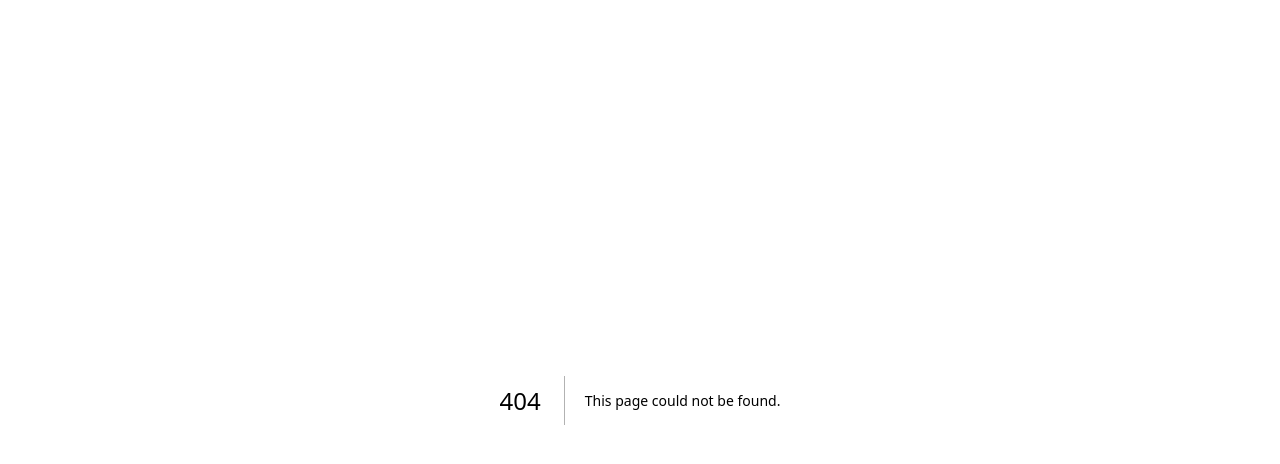
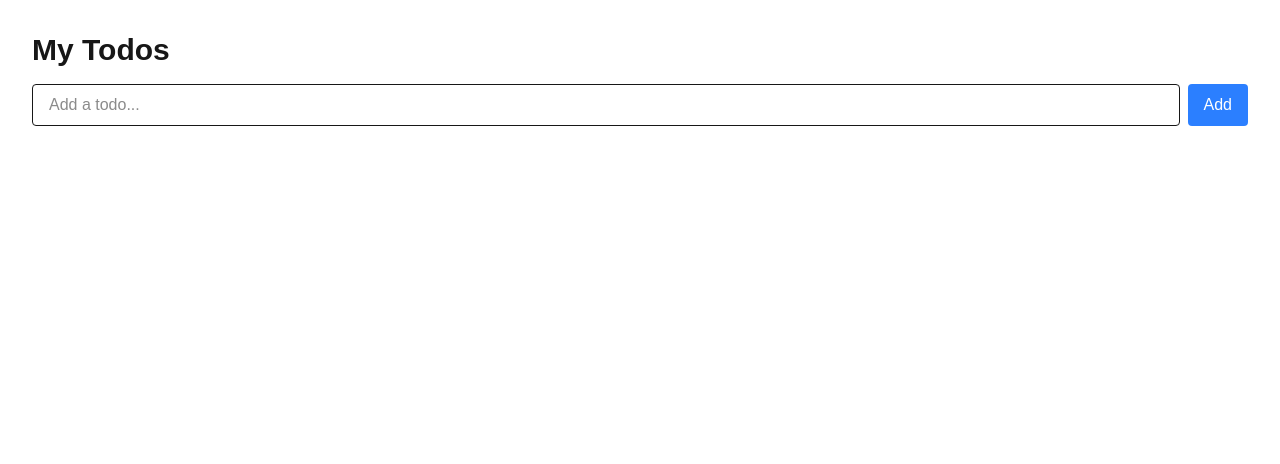
Before and after one commit to rdikatso/react-journey, a Next.js app: page /todos in a window 1280 px wide. Before the commit this address had no page. Shown: the top 464 px of the page. Built offline with nearby package versions, Linux system fonts and the light colour scheme.

Commit message:
[Dikatso] basic todo app with add, complete and delete functionality

```diff
--- /dev/null
+++ b/app/todos/page.tsx
@@ -0,0 +1,75 @@
+'use client'
+import { useState } from 'react'
+
+interface Todo {
+  id: number
+  text: string
+  completed: boolean
+}
+
+export default function TodoApp() {
+  const [todos, setTodos] = useState<Todo[]>([])
+  const [input, setInput] = useState('')
+
+  const addTodo = () => {
+    if (input.trim()) {
+      setTodos([...todos, { id: Date.now(), text: input, completed: false }])
+      setInput('')
+    }
+  }
+
+
+  const toggleComplete = (id: number) => {
+    setTodos(todos.map(todo =>
+      todo.id === id ? { ...todo, completed: !todo.completed } : todo
+    ));
+  };
+
+  const deleteTodo = (id: number) => {
+    setTodos(todos.filter(todo => todo.id !== id));
+  };
+
+  return (
+    <main className="min-h-screen p-8">
+      <h1 className="text-3xl font-bold mb-4">My Todos</h1>
+      <div className="flex gap-2 mb-4">
+        <input
+          type="text"
+          value={input}
+          onChange={(e) => setInput(e.target.value)}
+          onKeyPress={(e) => e.key === 'Enter' && addTodo()}
+          className="border px-4 py-2 rounded flex-1"
+          placeholder="Add a todo..."
+        />
+        <button
+          onClick={addTodo}
+          className="bg-blue-500 text-white px-4 py-2 rounded"
+        >
+          Add
+        </button>
+      </div>
+      <div className="space-y-2">
+        {todos.map(todo => (
+          <div key={todo.id} className="border p-3 rounded flex items-center gap-2">
+            <input
+              type="checkbox"
+              checked={todo.completed}
+              onChange={() => toggleComplete(todo.id)}
+              className="mr-2"
+            />
+            <span className={todo.completed ? "line-through text-gray-400 flex-1" : "flex-1"}>
+              {todo.text}
+            </span>
+            <button
+              onClick={() => deleteTodo(todo.id)}
+              className="ml-auto bg-red-500 text-white px-2 py-1 rounded hover:bg-red-600"
+              aria-label="Delete todo"
+            >
+              Delete
+            </button>
+          </div>
+        ))}
+      </div>
+    </main>
+  )
+}
```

WHAT IS BEING ASKED.
What you give back must match the entries exactly, apart from the omitted pictures.

ANSWER.
Before and after one commit to rdikatso/react-journey, a Next.js app: page /todos in a window 1280 px wide. Before the commit this address had no page. Shown: the top 464 px of the page. Built offline with nearby package versions, Linux system fonts and the light colour scheme.

Commit message:
[Dikatso] basic todo app with add, complete and delete functionality

```diff
--- /dev/null
+++ b/app/todos/page.tsx
@@ -0,0 +1,75 @@
+'use client'
+import { useState } from 'react'
+
+interface Todo {
+  id: number
+  text: string
+  completed: boolean
+}
+
+export default function TodoApp() {
+  const [todos, setTodos] = useState<Todo[]>([])
+  const [input, setInput] = useState('')
+
+  const addTodo = () => {
+    if (input.trim()) {
+      setTodos([...todos, { id: Date.now(), text: input, completed: false }])
+      setInput('')
+    }
+  }
+
+
+  const toggleComplete = (id: number) => {
+    setTodos(todos.map(todo =>
+      todo.id === id ? { ...todo, completed: !todo.completed } : todo
+    ));
+  };
+
+  const deleteTodo = (id: number) => {
+    setTodos(todos.filter(todo => todo.id !== id));
+  };
+
+  return (
+    <main className="min-h-screen p-8">
+      <h1 className="text-3xl font-bold mb-4">My Todos</h1>
+      <div className="flex gap-2 mb-4">
+        <input
+          type="text"
+          value={input}
+          onChange={(e) => setInput(e.target.value)}
+          onKeyPress={(e) => e.key === 'Enter' && addTodo()}
+          className="border px-4 py-2 rounded flex-1"
+          placeholder="Add a todo..."
+        />
+        <button
+          onClick={addTodo}
+          className="bg-blue-500 text-white px-4 py-2 rounded"
+        >
+          Add
+        </button>
+      </div>
+      <div className="space-y-2">
+        {todos.map(todo => (
+          <div key={todo.id} className="border p-3 rounded flex items-center gap-2">
+            <input
+              type="checkbox"
+              checked={todo.completed}
+              onChange={() => toggleComplete(todo.id)}
+              className="mr-2"
+            />
+            <span className={todo.completed ? "line-through text-gray-400 flex-1" : "flex-1"}>
+              {todo.text}
+            </span>
+            <button
+              onClick={() => deleteTodo(todo.id)}
+              className="ml-auto bg-red-500 text-white px-2 py-1 rounded hover:bg-red-600"
+              aria-label="Delete todo"
+            >
+              Delete
+            </button>
+          </div>
+        ))}
+      </div>
+    </main>
+  )
+}
```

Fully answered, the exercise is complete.